*YOUR ASSIGNMENT:* Scan the material that follows for lines with "Pages". Answer with how many there are, nothing else.

*DATA RECORDS:*
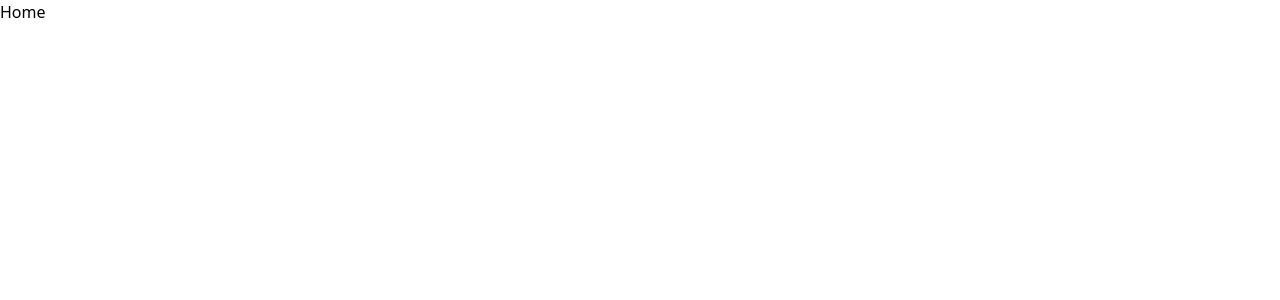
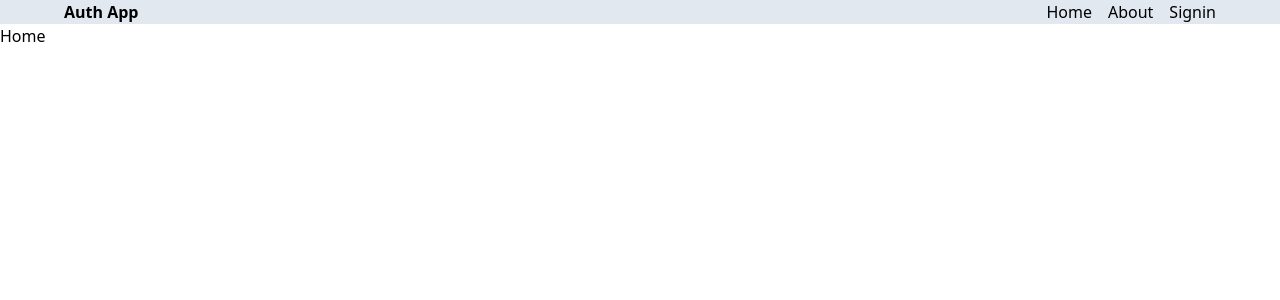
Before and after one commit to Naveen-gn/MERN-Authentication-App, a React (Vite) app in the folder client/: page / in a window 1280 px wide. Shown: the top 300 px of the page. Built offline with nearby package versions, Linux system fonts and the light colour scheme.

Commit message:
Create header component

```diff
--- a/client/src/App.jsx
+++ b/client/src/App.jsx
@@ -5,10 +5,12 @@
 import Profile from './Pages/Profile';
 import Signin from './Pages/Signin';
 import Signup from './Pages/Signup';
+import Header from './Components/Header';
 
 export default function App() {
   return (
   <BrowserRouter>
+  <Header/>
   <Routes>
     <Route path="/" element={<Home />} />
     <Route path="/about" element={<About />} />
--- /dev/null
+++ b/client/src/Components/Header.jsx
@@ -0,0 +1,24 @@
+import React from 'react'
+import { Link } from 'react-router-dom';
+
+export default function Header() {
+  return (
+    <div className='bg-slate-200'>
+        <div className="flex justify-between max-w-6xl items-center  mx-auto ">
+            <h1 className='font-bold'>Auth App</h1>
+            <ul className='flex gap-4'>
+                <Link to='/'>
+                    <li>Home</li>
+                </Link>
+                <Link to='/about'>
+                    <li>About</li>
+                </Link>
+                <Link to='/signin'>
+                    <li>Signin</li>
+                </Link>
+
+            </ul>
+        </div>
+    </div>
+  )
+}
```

*REPLY:* 3